NISKAYUNA — On the night he was formally approved as the next Niskayuna High School boys’ basketball head coach, Mike Grasso got to work seeing his future players at a local summer league.
While there is plenty of basketball-related work for Grasso to do in his new role, he said the most important thing for him this summer is to start forming a connection with his athletes. The need to do that, he said, was a lesson he learned from his father Joe Grasso, who crafted together a legendary Section II coaching career as the Bishop Maginn football head coach from 1977 to 2015, a span in which he won 204 games.
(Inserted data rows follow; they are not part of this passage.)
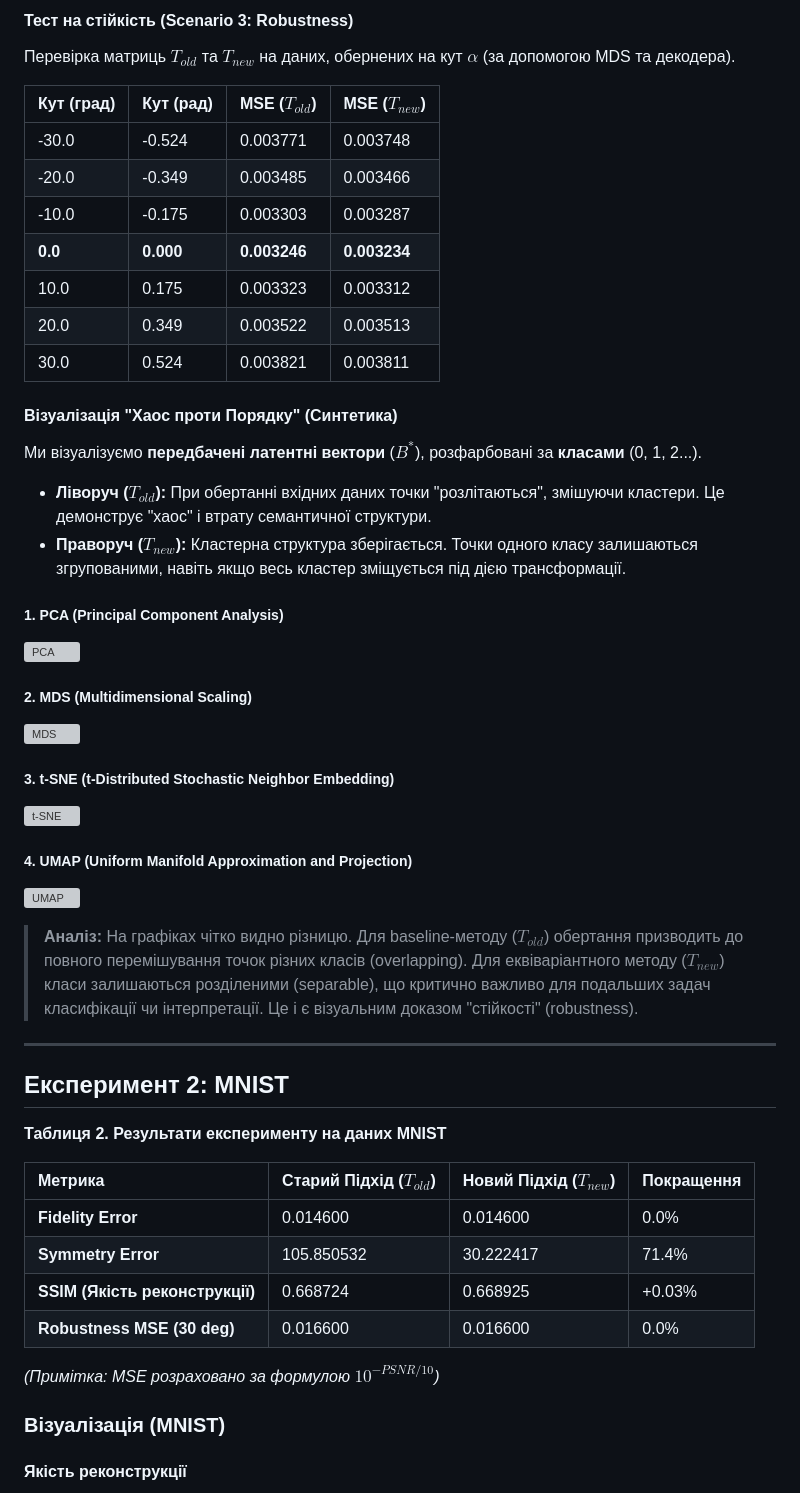
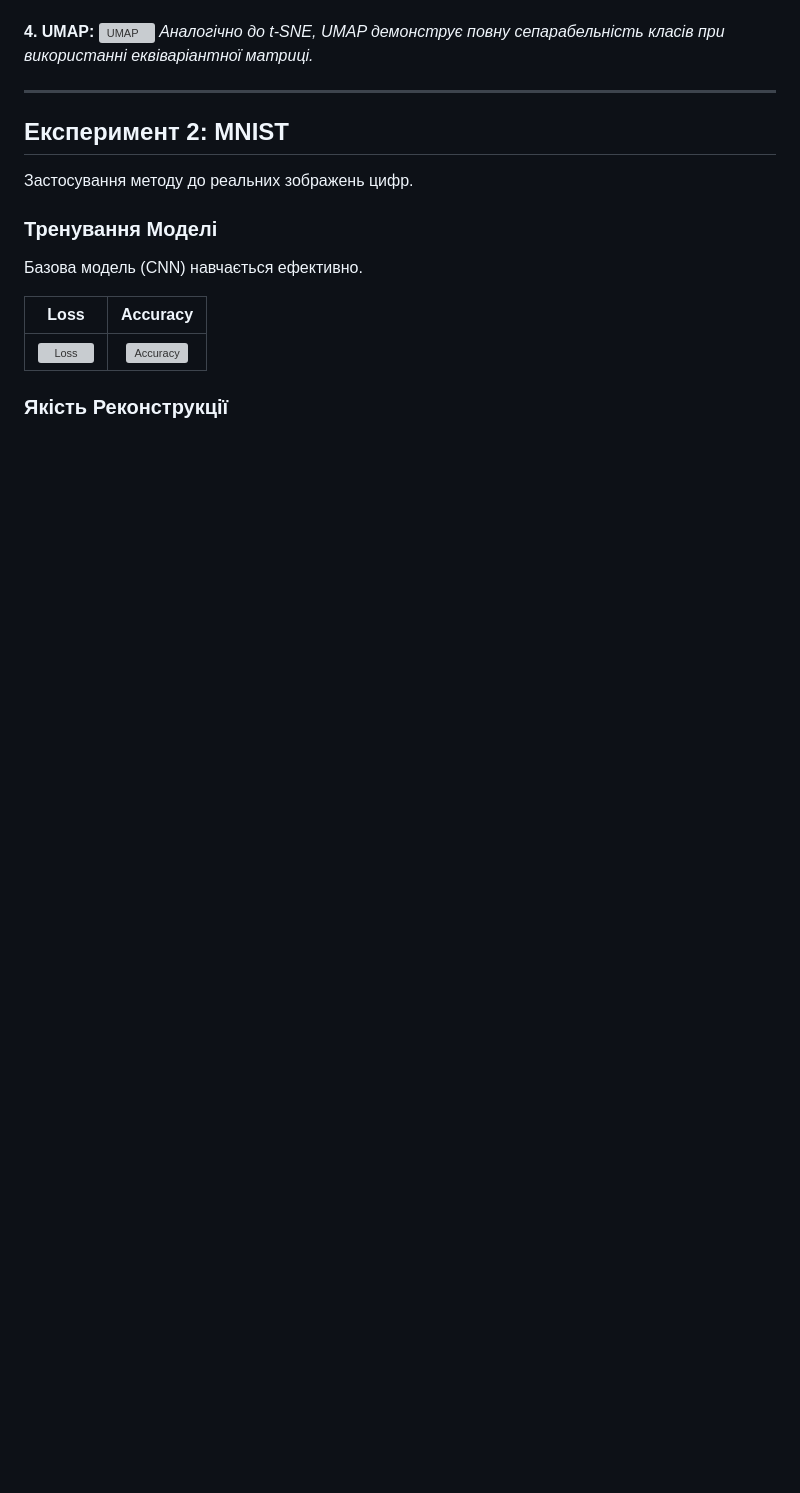
Before and after one commit to radiukpavlo/transition-matrix-etm-xai, a Markdown page: README.md, the part around one of its changes. Rendered like a GitHub page; blank space fills up the shorter version; grey boxes are pictures that could not be loaded.

```diff
--- a/README.md
+++ b/README.md
@@ -135,58 +100,20 @@ $$ \min_T \|B - AT^\top\|_F^2 + \lambda \|TJ^A - J^BT\|_F^2 $$
-#### Тест на стійкість (Scenario 3: Robustness)
-
-Перевірка матриць $T_{old}$ та $T_{new}$ на даних, обернених на кут $\alpha$ (за допомогою MDS та декодера).
-
-| Кут (град) | Кут (рад) | MSE ($T_{old}$) | MSE ($T_{new}$) |
-| :--- | :--- | :--- | :--- |
-| -30.0 | -0.524 | 0.003771 | 0.003748 |
-| -20.0 | -0.349 | 0.003485 | 0.003466 |
-| -10.0 | -0.175 | 0.003303 | 0.003287 |
-| **0.0** | **0.000** | **0.003246** | **0.003234** |
-| 10.0 | 0.175 | 0.003323 | 0.003312 |
-| 20.0 | 0.349 | 0.003522 | 0.003513 |
-| 30.0 | 0.524 | 0.003821 | 0.003811 |
-
-#### Візуалізація "Хаос проти Порядку" (Синтетика)
-
-Ми візуалізуємо **передбачені латентні вектори** ($B^*$), розфарбовані за **класами** (0, 1, 2...).
-
-* **Ліворуч ($T_{old}$):** При обертанні вхідних даних точки "розлітаються", змішуючи кластери. Це демонструє "хаос" і втрату семантичної структури.
-* **Праворуч ($T_{new}$):** Кластерна структура зберігається. Точки одного класу залишаються згрупованими, навіть якщо весь кластер зміщується під дією трансформації.
-
-##### 1. PCA (Principal Component Analysis)
-
-![PCA](outputs/synthetic/figures/10a_robustness_pca.png)
-
-##### 2. MDS (Multidimensional Scaling)
-
-![MDS](outputs/synthetic/figures/10b_robustness_mds.png)
-
-##### 3. t-SNE (t-Distributed Stochastic Neighbor Embedding)
-
-![t-SNE](outputs/synthetic/figures/10c_robustness_tsne.png)
-
-##### 4. UMAP (Uniform Manifold Approximation and Projection)
-
+**4. UMAP:**
 ![UMAP](outputs/synthetic/figures/10d_robustness_umap.png)
-
-> **Аналіз:** На графіках чітко видно різницю. Для baseline-методу ($T_{old}$) обертання призводить до повного перемішування точок різних класів (overlapping). Для еквіваріантного методу ($T_{new}$) класи залишаються розділеними (separable), що критично важливо для подальших задач класифікації чи інтерпретації. Це і є візуальним доказом "стійкості" (robustness).
+*Аналогічно до t-SNE, UMAP демонструє повну сепарабельність класів при використанні еквіваріантної матриці.*
 
 ---
 
 ## Експеримент 2: MNIST
 
-**Таблиця 2. Результати експерименту на даних MNIST**
+Застосування методу до реальних зображень цифр.
 
-| Метрика | Старий Підхід ($T_{old}$) | Новий Підхід ($T_{new}$) | Покращення |
-| :--- | :--- | :--- | :--- |
-| **Fidelity Error** | 0.014600 | 0.014600 | 0.0% |
-| **Symmetry Error** | 105.850532 | 30.222417 | 71.4% |
-| **SSIM (Якість реконструкції)** | 0.668724 | 0.668925 | +0.03% |
-| **Robustness MSE (30 deg)** | 0.016600 | 0.016600 | 0.0% |
+### Тренування Моделі
 
-*(Примітка: MSE розраховано за формулою $10^{-PSNR/10}$)*
+Базова модель (CNN) навчається ефективно.
 
-### Візуалізація (MNIST)
+| Loss | Accuracy |
+| :---: | :---: |
+| ![Loss](outputs/mnist/figures/01_train_loss.png) | ![Accuracy](outputs/mnist/figures/02_train_accuracy.png) |
 
-#### Якість реконструкції
+### Якість Реконструкції
 
```
Also changed, not shown: other parts of README.md (+112 -132 lines).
“One of the things that my father was big on was just getting to know your players on a personal level. Investing in them. Caring about them before the athletics even come into play. That’s one thing that we’ve always harped on,” said the 39-year-old Mike Grasso, whose father died in 2016. “We want to know our players on a personal level, to know their backstory and show them how much you care about them. Then, you go from there.”
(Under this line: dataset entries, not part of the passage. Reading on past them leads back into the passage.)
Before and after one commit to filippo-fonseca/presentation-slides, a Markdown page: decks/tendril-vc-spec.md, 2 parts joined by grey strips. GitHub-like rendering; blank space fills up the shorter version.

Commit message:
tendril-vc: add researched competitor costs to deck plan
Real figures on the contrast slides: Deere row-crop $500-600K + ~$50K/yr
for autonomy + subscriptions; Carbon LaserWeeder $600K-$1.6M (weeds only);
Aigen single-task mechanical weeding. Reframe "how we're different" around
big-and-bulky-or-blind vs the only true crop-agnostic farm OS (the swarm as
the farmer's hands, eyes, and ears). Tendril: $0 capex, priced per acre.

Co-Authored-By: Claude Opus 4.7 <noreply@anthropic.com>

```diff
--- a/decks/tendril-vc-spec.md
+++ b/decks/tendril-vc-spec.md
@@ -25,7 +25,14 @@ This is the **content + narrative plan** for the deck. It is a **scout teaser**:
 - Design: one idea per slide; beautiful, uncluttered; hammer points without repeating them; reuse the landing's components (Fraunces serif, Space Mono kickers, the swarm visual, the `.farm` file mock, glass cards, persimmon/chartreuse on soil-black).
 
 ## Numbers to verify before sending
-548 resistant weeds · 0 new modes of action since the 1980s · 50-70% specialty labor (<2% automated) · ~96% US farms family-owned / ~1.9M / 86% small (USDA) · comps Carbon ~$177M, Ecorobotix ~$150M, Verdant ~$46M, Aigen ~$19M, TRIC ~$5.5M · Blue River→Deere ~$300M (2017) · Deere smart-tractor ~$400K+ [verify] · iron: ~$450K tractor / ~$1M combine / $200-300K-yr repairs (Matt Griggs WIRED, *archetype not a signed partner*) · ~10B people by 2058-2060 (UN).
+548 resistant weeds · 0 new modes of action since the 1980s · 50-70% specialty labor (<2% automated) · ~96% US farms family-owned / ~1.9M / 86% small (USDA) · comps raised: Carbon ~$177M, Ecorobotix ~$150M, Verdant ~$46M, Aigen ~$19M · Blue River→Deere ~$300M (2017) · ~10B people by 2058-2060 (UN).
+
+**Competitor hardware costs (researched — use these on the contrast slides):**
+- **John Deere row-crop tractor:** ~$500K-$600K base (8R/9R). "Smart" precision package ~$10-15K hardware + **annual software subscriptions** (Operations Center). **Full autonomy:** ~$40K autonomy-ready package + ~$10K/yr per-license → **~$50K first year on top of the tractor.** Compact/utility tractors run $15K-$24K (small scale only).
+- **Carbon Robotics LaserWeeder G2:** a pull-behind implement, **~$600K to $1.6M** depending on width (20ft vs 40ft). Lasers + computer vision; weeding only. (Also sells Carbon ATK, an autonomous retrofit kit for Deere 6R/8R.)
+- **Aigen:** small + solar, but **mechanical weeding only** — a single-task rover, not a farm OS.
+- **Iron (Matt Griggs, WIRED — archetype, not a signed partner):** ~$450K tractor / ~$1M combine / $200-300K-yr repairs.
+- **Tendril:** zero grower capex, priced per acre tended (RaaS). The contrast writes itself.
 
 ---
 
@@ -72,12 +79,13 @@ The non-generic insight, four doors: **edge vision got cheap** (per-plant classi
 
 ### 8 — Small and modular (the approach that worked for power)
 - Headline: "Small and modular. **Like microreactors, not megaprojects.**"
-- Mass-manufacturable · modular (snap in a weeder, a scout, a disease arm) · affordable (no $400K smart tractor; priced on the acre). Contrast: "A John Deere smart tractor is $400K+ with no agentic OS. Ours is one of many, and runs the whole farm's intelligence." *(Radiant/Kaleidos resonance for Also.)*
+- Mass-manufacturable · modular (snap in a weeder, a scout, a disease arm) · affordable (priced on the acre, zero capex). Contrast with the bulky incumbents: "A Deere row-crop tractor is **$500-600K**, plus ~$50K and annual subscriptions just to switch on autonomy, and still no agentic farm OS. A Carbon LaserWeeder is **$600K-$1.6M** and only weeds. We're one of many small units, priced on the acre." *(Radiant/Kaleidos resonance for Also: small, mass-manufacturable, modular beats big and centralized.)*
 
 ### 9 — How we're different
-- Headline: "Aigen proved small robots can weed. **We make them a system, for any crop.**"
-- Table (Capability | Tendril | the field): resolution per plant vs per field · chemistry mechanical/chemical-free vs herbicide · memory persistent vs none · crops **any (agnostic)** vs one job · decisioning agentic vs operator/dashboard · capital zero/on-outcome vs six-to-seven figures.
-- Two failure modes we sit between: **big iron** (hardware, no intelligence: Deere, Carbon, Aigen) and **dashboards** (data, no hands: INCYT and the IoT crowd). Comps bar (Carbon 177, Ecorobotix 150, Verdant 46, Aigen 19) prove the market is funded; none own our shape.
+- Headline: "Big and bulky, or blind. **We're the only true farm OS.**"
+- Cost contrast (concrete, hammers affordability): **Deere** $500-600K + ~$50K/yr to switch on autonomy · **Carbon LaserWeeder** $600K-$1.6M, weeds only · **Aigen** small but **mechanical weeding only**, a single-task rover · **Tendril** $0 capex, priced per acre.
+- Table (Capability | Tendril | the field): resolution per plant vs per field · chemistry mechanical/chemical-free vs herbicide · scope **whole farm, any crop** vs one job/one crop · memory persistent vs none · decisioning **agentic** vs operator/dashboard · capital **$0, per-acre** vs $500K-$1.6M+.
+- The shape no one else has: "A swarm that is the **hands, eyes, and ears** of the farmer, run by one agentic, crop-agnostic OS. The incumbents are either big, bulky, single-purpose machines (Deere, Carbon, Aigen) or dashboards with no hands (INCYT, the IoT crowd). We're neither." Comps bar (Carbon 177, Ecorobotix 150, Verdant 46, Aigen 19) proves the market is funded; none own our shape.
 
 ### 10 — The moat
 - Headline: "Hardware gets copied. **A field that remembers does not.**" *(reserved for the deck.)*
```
Grasso succeeds Ben Smith as Niskayuna’s varsity head coach after receiving Board of Education approval on Monday night. A Niskayuna resident who grew up in Colonie and starred in multiple sports at Bishop Maginn, Grasso played college football at Rhode Island before transferring to play baseball at the University at Albany. An 11th-round MLB draft pick in 2002, Grasso played multiple seasons of professional baseball.
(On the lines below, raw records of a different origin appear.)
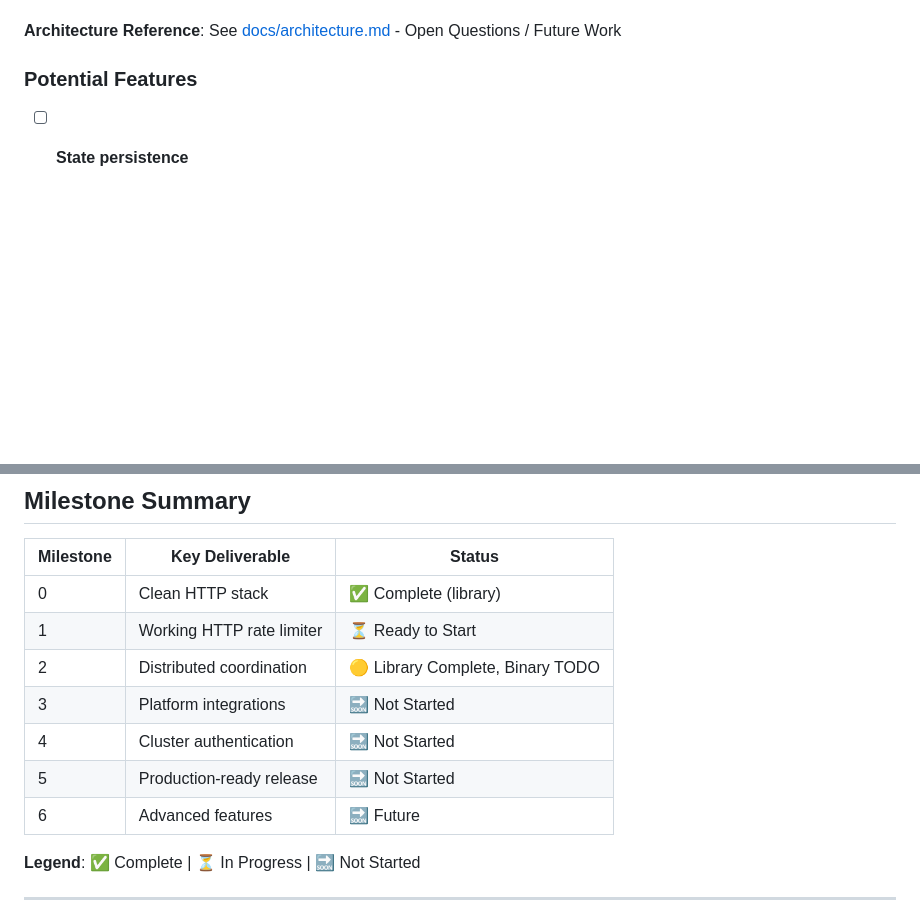
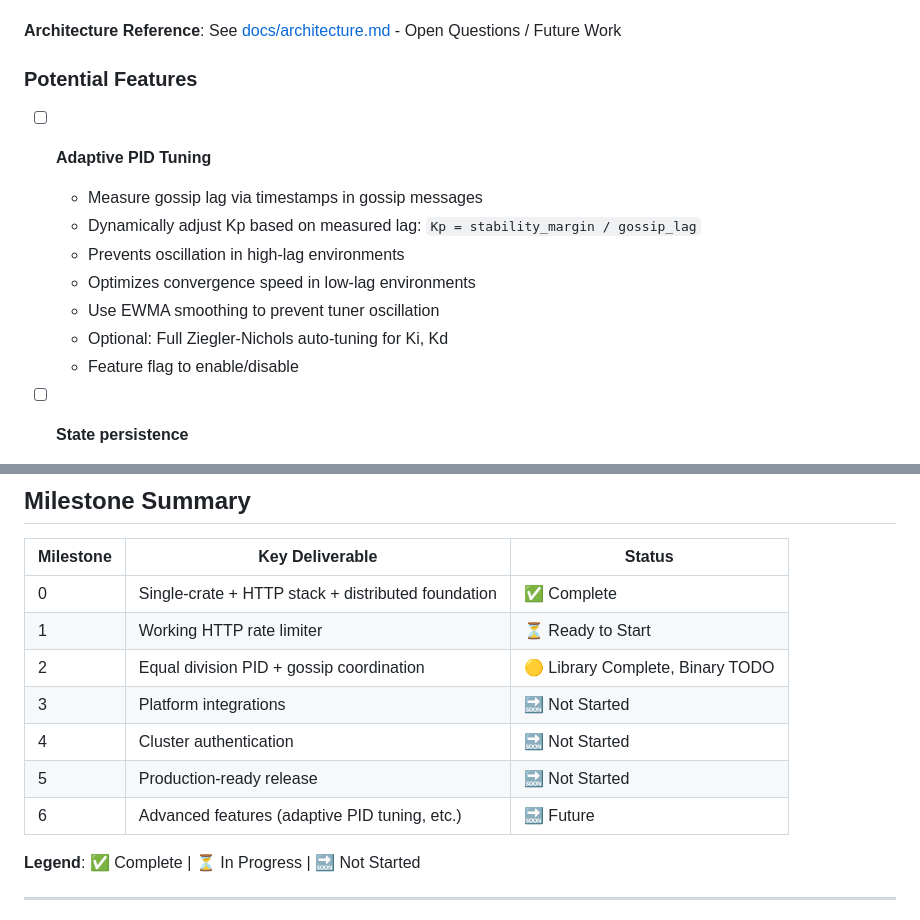
Before and after one commit to emersonmde/nenya, a Markdown page: docs/roadmap.md, 2 parts joined by grey strips. Rendered like a GitHub page; blank space fills up the shorter version.

```diff
--- a/docs/roadmap.md
+++ b/docs/roadmap.md
@@ -1010,6 +1014,15 @@ jobs -p | xargs kill
 
 ### Potential Features
 
+- [ ] **Adaptive PID Tuning**
+  - Measure gossip lag via timestamps in gossip messages
+  - Dynamically adjust Kp based on measured lag: `Kp = stability_margin / gossip_lag`
+  - Prevents oscillation in high-lag environments
+  - Optimizes convergence speed in low-lag environments
+  - Use EWMA smoothing to prevent tuner oscillation
+  - Optional: Full Ziegler-Nichols auto-tuning for Ki, Kd
+  - Feature flag to enable/disable
+
 - [ ] **State persistence**
   - Persist scope state to disk
   - Faster recovery after restart
@@ -1097,13 +1110,13 @@ cargo clippy -- -D warnings
 
 | Milestone | Key Deliverable | Status |
 |-----------|----------------|--------|
-| 0 | Clean HTTP stack | ✅ Complete (library) |
+| 0 | Single-crate + HTTP stack + distributed foundation | ✅ Complete |
 | 1 | Working HTTP rate limiter | ⏳ Ready to Start |
-| 2 | Distributed coordination | 🟡 Library Complete, Binary TODO |
+| 2 | Equal division PID + gossip coordination | 🟡 Library Complete, Binary TODO |
 | 3 | Platform integrations | 🔜 Not Started |
 | 4 | Cluster authentication | 🔜 Not Started |
 | 5 | Production-ready release | 🔜 Not Started |
-| 6 | Advanced features | 🔜 Future |
+| 6 | Advanced features (adaptive PID tuning, etc.) | 🔜 Future |
 
 **Legend**: ✅ Complete | ⏳ In Progress | 🔜 Not Started
 
```
Also changed, not shown: other parts of docs/roadmap.md (+42 -38 lines).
Most recently, Grasso served as an assistant coach for Troy High School football. He said he will give up that role to focus on his head coaching job at Niskayuna.
“That’s the commitment that’s needed for this program,” said Grasso, whose coaching resume also includes prior stints as the head varsity baseball coach at Bishop Maginn and as an assistant coach for the school’s boys’ varsity basketball team under then-head coach Rich Hurley.
An insurance broker at 2001 Central Insurance Agency, Grasso has three young sons already involved in the Niskayuna sports scene at the youth level.
“So I know all the families. I know all the kids,” Grasso said. “I’m involved in every youth sport. For the last six years, I’ve gotten to know a ton of the families in the community.”
Grasso inherits a program that showed growth last season despite a losing record, and he said he’s ready for the challenge of guiding the Silver Warriors.
“I feel like this was the time to make the jump and see if I can help the school district excel on the basketball court,” Grasso said. “I felt like this was the right time. I’m looking forward to it.”